Task to carry out ::
Which lines of the data below hold "chip"? Copy each of them.
[Dataset records]
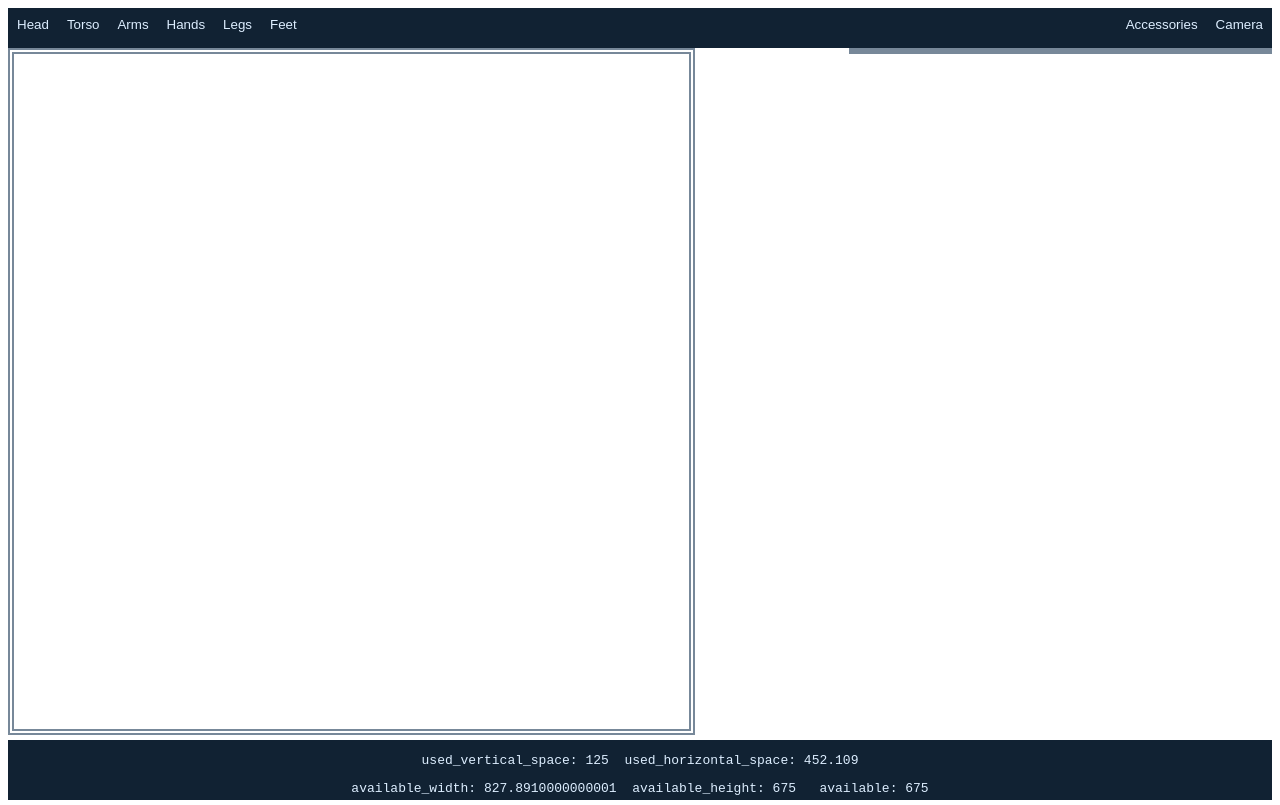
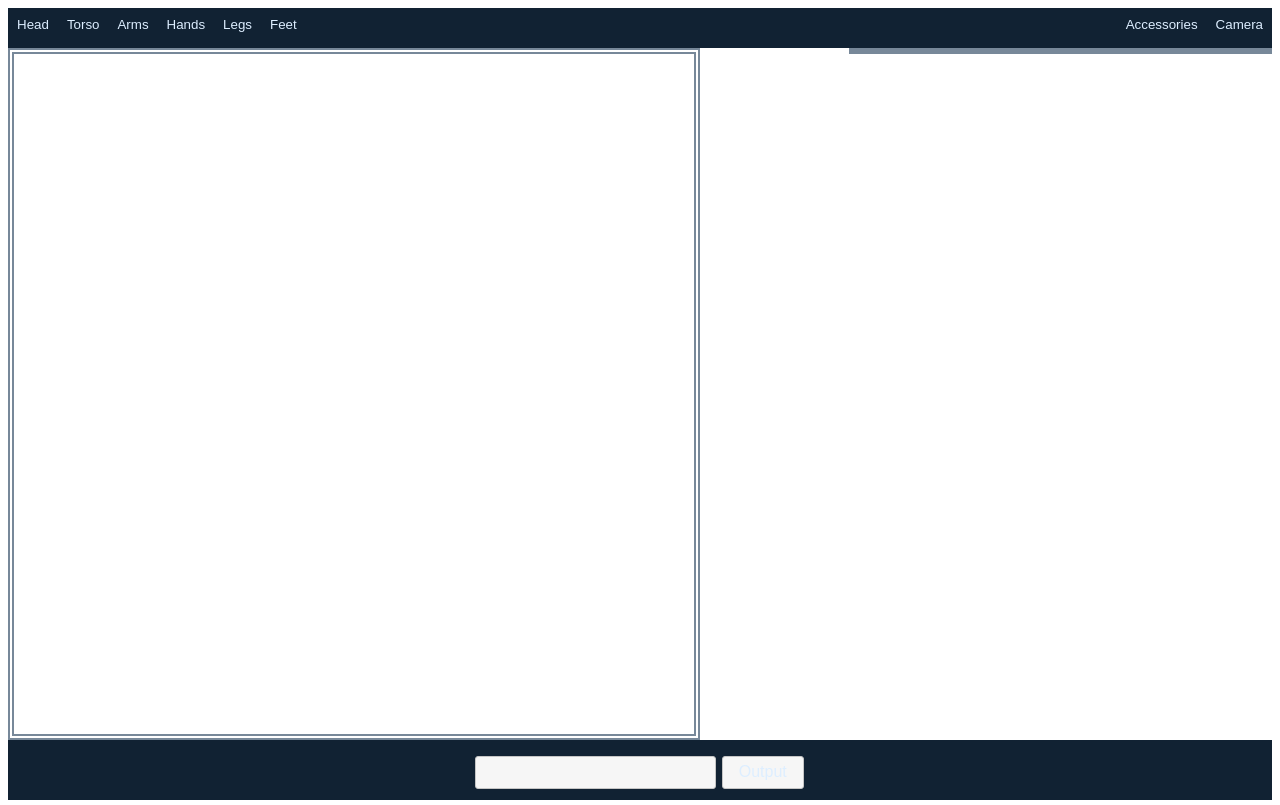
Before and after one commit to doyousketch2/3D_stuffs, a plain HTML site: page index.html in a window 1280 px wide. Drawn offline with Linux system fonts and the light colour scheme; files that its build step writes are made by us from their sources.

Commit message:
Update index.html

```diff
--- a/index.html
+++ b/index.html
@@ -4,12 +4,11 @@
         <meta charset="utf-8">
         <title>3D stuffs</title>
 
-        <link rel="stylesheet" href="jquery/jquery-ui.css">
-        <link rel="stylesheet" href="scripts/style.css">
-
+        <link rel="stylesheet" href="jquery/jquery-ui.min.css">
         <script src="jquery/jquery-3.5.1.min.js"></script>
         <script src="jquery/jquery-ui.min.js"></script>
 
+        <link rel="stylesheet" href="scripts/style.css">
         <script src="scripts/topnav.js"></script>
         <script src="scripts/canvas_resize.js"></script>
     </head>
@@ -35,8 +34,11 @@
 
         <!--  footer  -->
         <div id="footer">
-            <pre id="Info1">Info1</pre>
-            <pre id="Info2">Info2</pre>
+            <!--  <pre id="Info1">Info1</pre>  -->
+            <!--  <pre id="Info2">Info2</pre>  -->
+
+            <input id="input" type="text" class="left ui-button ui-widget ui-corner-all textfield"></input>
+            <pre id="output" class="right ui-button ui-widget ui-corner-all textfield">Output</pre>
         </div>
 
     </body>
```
[/Dataset records]
[Dataset records]
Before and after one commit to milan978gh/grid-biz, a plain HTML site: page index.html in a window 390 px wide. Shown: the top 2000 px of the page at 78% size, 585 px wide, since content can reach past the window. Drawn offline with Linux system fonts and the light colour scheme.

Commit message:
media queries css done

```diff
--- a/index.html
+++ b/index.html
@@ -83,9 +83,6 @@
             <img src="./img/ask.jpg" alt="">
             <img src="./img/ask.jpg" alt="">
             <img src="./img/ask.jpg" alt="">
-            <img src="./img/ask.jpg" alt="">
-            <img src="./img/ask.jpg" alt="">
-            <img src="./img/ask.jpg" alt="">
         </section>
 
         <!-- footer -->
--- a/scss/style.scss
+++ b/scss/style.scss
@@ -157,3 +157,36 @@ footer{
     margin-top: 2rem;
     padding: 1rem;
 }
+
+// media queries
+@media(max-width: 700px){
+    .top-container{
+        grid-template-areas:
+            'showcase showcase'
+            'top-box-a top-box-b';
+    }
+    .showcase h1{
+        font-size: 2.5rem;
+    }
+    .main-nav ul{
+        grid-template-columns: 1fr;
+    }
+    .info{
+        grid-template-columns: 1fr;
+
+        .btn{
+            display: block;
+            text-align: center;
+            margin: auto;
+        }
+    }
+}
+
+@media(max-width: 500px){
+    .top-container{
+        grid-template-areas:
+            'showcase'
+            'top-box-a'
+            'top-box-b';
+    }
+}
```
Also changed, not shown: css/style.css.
[/Dataset records]
[Dataset records]
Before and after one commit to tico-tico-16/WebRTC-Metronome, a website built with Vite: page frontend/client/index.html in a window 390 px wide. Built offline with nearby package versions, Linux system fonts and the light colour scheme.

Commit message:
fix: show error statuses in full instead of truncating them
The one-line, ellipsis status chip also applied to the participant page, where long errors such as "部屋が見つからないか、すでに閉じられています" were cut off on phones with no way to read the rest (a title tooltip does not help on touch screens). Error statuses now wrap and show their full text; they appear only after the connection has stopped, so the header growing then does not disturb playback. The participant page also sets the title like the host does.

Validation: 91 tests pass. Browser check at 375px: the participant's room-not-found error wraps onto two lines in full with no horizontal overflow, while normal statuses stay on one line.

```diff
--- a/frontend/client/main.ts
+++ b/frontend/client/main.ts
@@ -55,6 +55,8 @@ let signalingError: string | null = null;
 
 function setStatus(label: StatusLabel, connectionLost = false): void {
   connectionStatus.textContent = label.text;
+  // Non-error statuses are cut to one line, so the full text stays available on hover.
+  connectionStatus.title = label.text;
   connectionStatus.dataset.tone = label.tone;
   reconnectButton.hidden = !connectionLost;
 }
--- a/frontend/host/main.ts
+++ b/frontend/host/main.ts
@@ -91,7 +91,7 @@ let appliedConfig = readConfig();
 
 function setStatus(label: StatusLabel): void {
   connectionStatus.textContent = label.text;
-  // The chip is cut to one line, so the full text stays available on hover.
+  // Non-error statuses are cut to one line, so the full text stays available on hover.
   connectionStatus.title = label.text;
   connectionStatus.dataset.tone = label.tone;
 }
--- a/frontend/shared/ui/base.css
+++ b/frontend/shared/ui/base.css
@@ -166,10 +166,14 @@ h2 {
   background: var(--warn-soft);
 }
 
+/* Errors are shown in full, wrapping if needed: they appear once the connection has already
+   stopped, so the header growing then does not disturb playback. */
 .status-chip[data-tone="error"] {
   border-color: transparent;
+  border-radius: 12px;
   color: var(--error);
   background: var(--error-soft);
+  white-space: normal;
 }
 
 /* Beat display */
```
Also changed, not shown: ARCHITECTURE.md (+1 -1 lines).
[/Dataset records]
Response area ::
The one-line, ellipsis status chip also applied to the participant page, where long errors such as "部屋が見つからないか、すでに閉じられています" were cut off on phones with no way to read the rest (a title tooltip does not help on touch screens). Error statuses now wrap and show their full text; they appear only after the connection has stopped, so the header growing then does not disturb playback. The participant page also sets the title like the host does.
-  // The chip is cut to one line, so the full text stays available on hover.
 .status-chip[data-tone="error"] {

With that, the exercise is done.